Aaron Freeman (former lead singer of WEEN)
Wednesday May 8, 2013 @ 9:00 PM
Aaron Freeman, front man for the iconic cult rock band Ween, has gained equal notoriety and critical acclaim over the past two decades as a musical shape shifter, performing songs ranging from punk to country to metal to pop and everything in between. Not only eclectic in genre, Freeman has adopted countless musical personas, taking on new identities within each song and each album, all under the pseudonym Gene Ween.

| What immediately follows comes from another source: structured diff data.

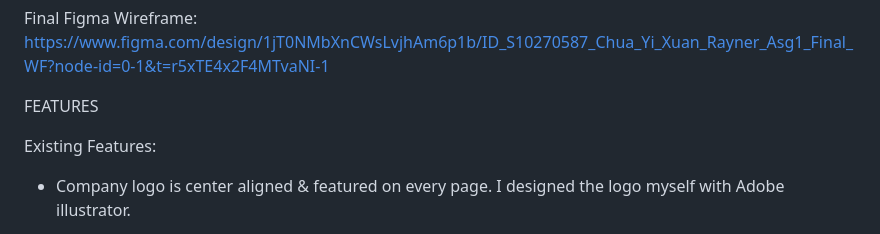
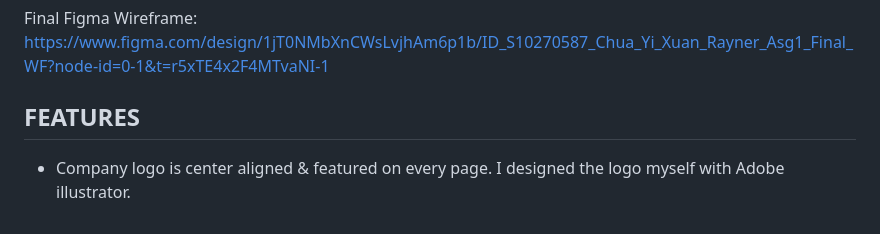
Before and after one commit to RaynerChua/assignment-one, a Markdown page: README.md, the part around the change printed below. GitHub-like rendering.

```diff
--- a/README.md
+++ b/README.md
@@ -30,9 +30,7 @@ https://assets.adobe.com/id/urn:aaid:sc:AP:d33b4d15-4c79-4a8d-9f2e-9b1556878fdb?
 Final Figma Wireframe:
 https://www.figma.com/design/1jT0NMbXnCWsLvjhAm6p1b/ID_S10270587_Chua_Yi_Xuan_Rayner_Asg1_Final_WF?node-id=0-1&t=r5xTE4x2F4MTvaNI-1
 
-FEATURES
-
-Existing Features:
+## FEATURES
 
 - Company logo is center aligned & featured on every page. I designed the logo myself with Adobe illustrator.
 
```
Also changed, not shown: other parts of README.md (+32 -10 lines).
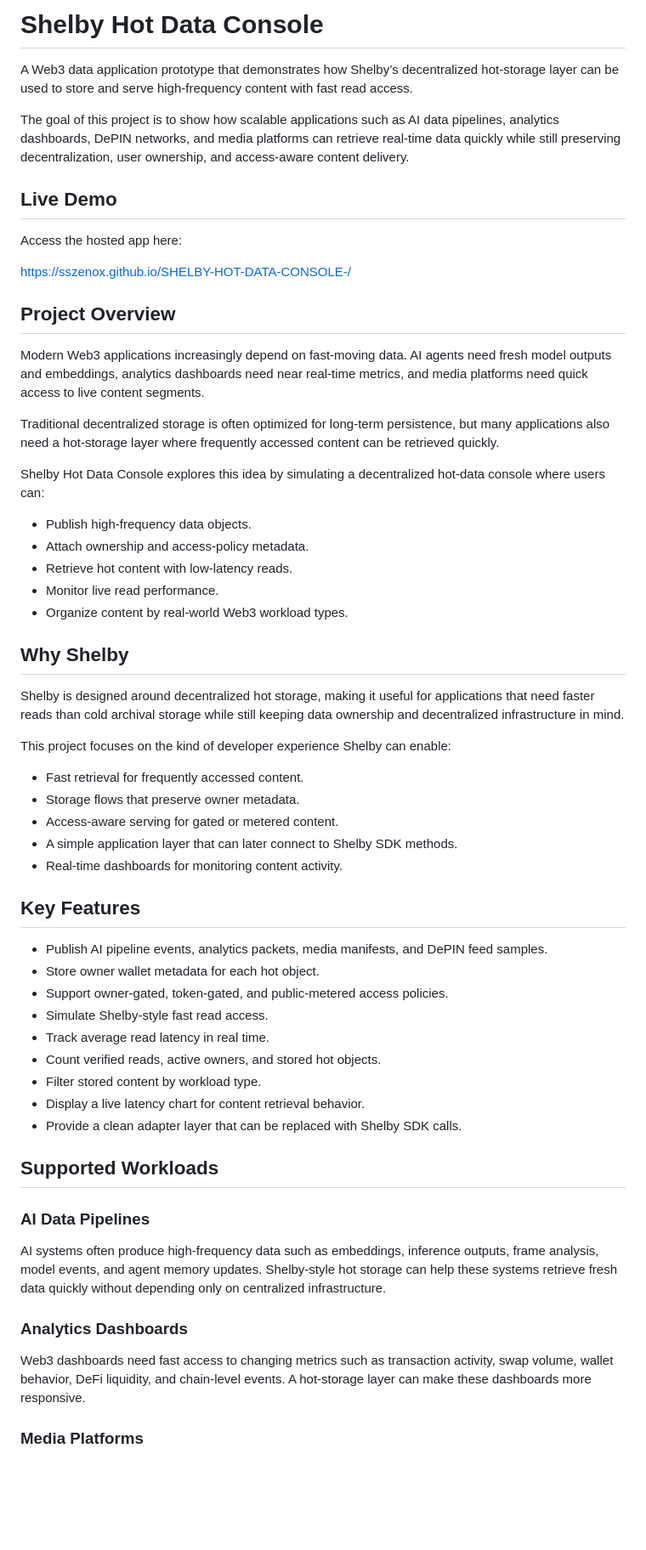
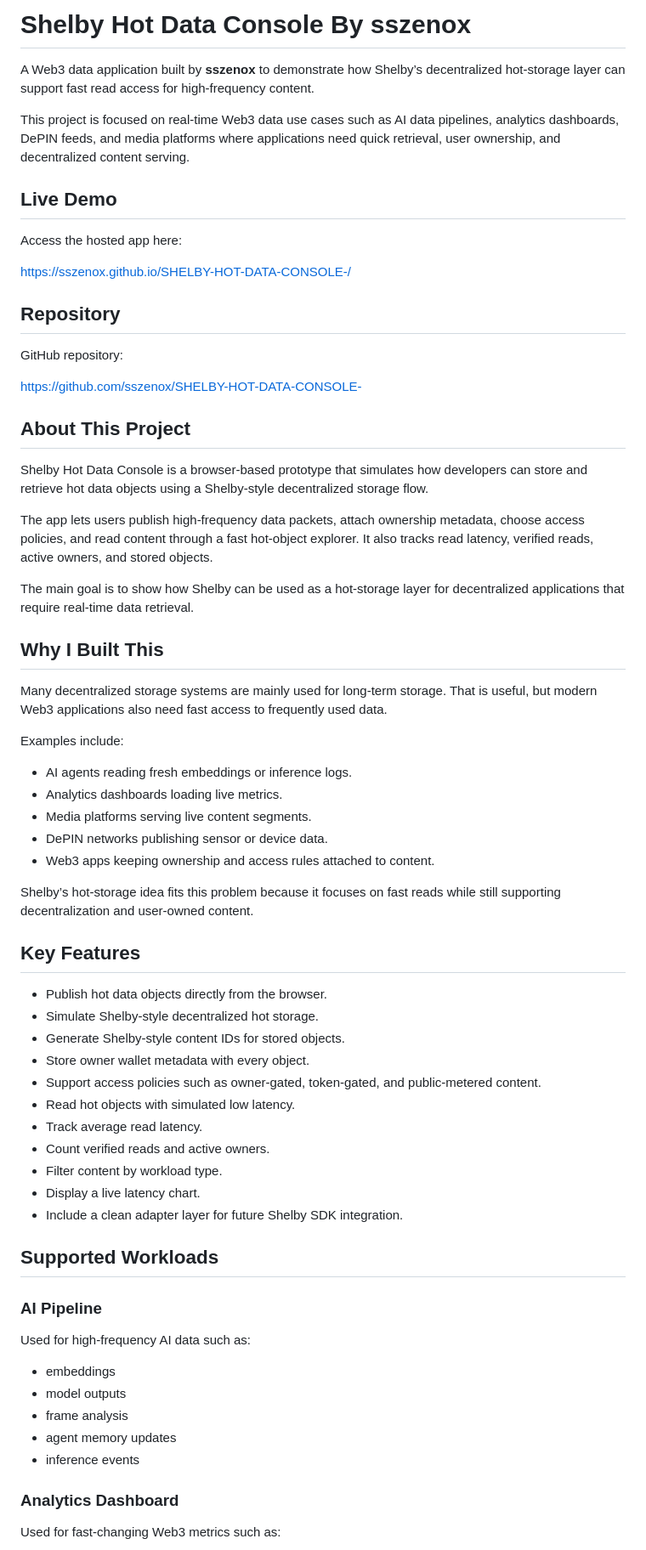
Before and after one commit to sszenox/SHELBY-HOT-DATA-CONSOLE-, a Markdown page: README.md, the part around one of its changes. Shown at 85% size. GitHub-like rendering; blank space fills up the shorter version.

```diff
--- a/README.md
+++ b/README.md
@@ -1,8 +1,8 @@
-# Shelby Hot Data Console
+# Shelby Hot Data Console By sszenox
 
-A Web3 data application prototype that demonstrates how Shelby’s decentralized hot-storage layer can be used to store and serve high-frequency content with fast read access.
+A Web3 data application built by **sszenox** to demonstrate how Shelby’s decentralized hot-storage layer can support fast read access for high-frequency content.
 
-The goal of this project is to show how scalable applications such as AI data pipelines, analytics dashboards, DePIN networks, and media platforms can retrieve real-time data quickly while still preserving decentralization, user ownership, and access-aware content delivery.
+This project is focused on real-time Web3 data use cases such as AI data pipelines, analytics dashboards, DePIN feeds, and media platforms where applications need quick retrieval, user ownership, and decentralized content serving.
 
 ## Live Demo
 
@@ -10,53 +10,61 @@ Access the hosted app here:
 
 https://sszenox.github.io/SHELBY-HOT-DATA-CONSOLE-/
 
-## Project Overview
+## Repository
 
-Modern Web3 applications increasingly depend on fast-moving data. AI agents need fresh model outputs and embeddings, analytics dashboards need near real-time metrics, and media platforms need quick access to live content segments.
+GitHub repository:
 
-Traditional decentralized storage is often optimized for long-term persistence, but many applications also need a hot-storage layer where frequently accessed content can be retrieved quickly.
+https://github.com/sszenox/SHELBY-HOT-DATA-CONSOLE-
 
-Shelby Hot Data Console explores this idea by simulating a decentralized hot-data console where users can:
+## About This Project
 
-- Publish high-frequency data objects.
-- Attach ownership and access-policy metadata.
-- Retrieve hot content with low-latency reads.
-- Monitor live read performance.
-- Organize content by real-world Web3 workload types.
+Shelby Hot Data Console is a browser-based prototype that simulates how developers can store and retrieve hot data objects using a Shelby-style decentralized storage flow.
 
-## Why Shelby
+The app lets users publish high-frequency data packets, attach ownership metadata, choose access policies, and read content through a fast hot-object explorer. It also tracks read latency, verified reads, active owners, and stored objects.
 
-Shelby is designed around decentralized hot storage, making it useful for applications that need faster reads than cold archival storage while still keeping data ownership and decentralized infrastructure in mind.
+The main goal is to show how Shelby can be used as a hot-storage layer for decentralized applications that require real-time data retrieval.
 
-This project focuses on the kind of developer experience Shelby can enable:
+## Why I Built This
 
-- Fast retrieval for frequently accessed content.
-- Storage flows that preserve owner metadata.
-- Access-aware serving for gated or metered content.
-- A simple application layer that can later connect to Shelby SDK methods.
-- Real-time dashboards for monitoring content activity.
+Many decentralized storage systems are mainly used for long-term storage. That is useful, but modern Web3 applications also need fast access to frequently used data.
+
+Examples include:
+
+- AI agents reading fresh embeddings or inference logs.
+- Analytics dashboards loading live metrics.
+- Media platforms serving live content segments.
+- DePIN networks publishing sensor or device data.
+- Web3 apps keeping ownership and access rules attached to content.
+
+Shelby’s hot-storage idea fits this problem because it focuses on fast reads while still supporting decentralization and user-owned content.
 
 ## Key Features
 
-- Publish AI pipeline events, analytics packets, media manifests, and DePIN feed samples.
-- Store owner wallet metadata for each hot object.
-- Support owner-gated, token-gated, and public-metered access policies.
-- Simulate Shelby-style fast read access.
-- Track average read latency in real time.
-- Count verified reads, active owners, and stored hot objects.
-- Filter stored content by workload type.
-- Display a live latency chart for content retrieval behavior.
-- Provide a clean adapter layer that can be replaced with Shelby SDK calls.
+- Publish hot data objects directly from the browser.
+- Simulate Shelby-style decentralized hot storage.
+- Generate Shelby-style content IDs for stored objects.
+- Store owner wallet metadata with every object.
+- Support access policies such as owner-gated, token-gated, and public-metered content.
+- Read hot objects with simulated low latency.
+- Track average read latency.
+- Count verified reads and active owners.
+- Filter content by workload type.
+- Display a live latency chart.
+- Include a clean adapter layer for future Shelby SDK integration.
 
 ## Supported Workloads
 
-### AI Data Pipelines
+### AI Pipeline
 
-AI systems often produce high-frequency data such as embeddings, inference outputs, frame analysis, model events, and agent memory updates. Shelby-style hot storage can help these systems retrieve fresh data quickly without depending only on centralized infrastructure.
+Used for high-frequency AI data such as:
 
-### Analytics Dashboards
+- embeddings
+- model outputs
+- frame analysis
+- agent memory updates
+- inference events
 
-Web3 dashboards need fast access to changing metrics such as transaction activity, swap volume, wallet behavior, DeFi liquidity, and chain-level events. A hot-storage layer can make these dashboards more responsive.
+### Analytics Dashboard
 
-### Media Platforms
+Used for fast-changing Web3 metrics such as:
 
```
Also changed, not shown: other parts of README.md (+65 -32 lines).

Now, for the first time, Freeman has shed the moniker, recording a solo album and giving fans a glimpse at the man behind the mask. Marvelous Clouds is his most personal and authentic effort to date, showcasing his oft-overlooked abilities as a vocalist. As his fans can attest, however, there’s always more than meets the ear with Aaron Freeman. Ironically, he manages to articulate himself more honestly than ever on a record of songs by someone else. The record is Freeman’s interpretation of 13 songs by Rod McKuen. To many younger people today, that name means nothing. But throughout the `50s and `60s, he was one of the biggest celebrities in the world. McKuen ran away from home from an abusive home at the age of 11, finding work as a railroad worker, lumberjack, rodeo cowboy, stuntman, radio disk jockey, and Korean War propaganda writer. Finally, he ended up in San Francisco, writing and performing poetry with Jack Kerouac and Allen Ginsberg. From there, his life took some even more interesting turns. His books of poetry sold millions of copies. He won a Grammy and was nominated for a Pulitzer Prize and two Academy Awards. He has been covered by everyone from Frank Sinatra to Madonna to Johnny Cash. Since the `70s, however, McKuen has retreaded into seclusion, leaving a generation widely unaware of his work. Now, his music is being introduced to a new generation, from the most unlikely of sources. These thirteen songs deal with struggles that Freeman deftly brings out in his performance, including love, self-identity, and societal integration. Many of the songs appear happy at first listen, hiding dark themes behind a lyrical veil. Producer Ben Vaughn masterfully found a way to emphasize this, providing a bright compelling sound just transparent enough to show the listener that there’s something menacing behind it. “When I first played Rod McKuen’s music for Aaron it was as if he was abducted by aliens,” recalls Vaughn. “The connection was immediate. It was a great thing to witness. Aaron’s ear for harmonies was exhaustingly put to use. We worked long days getting the parts just right. He got inside each song and stayed there until he was satisfied. When were done we knew we had something special.”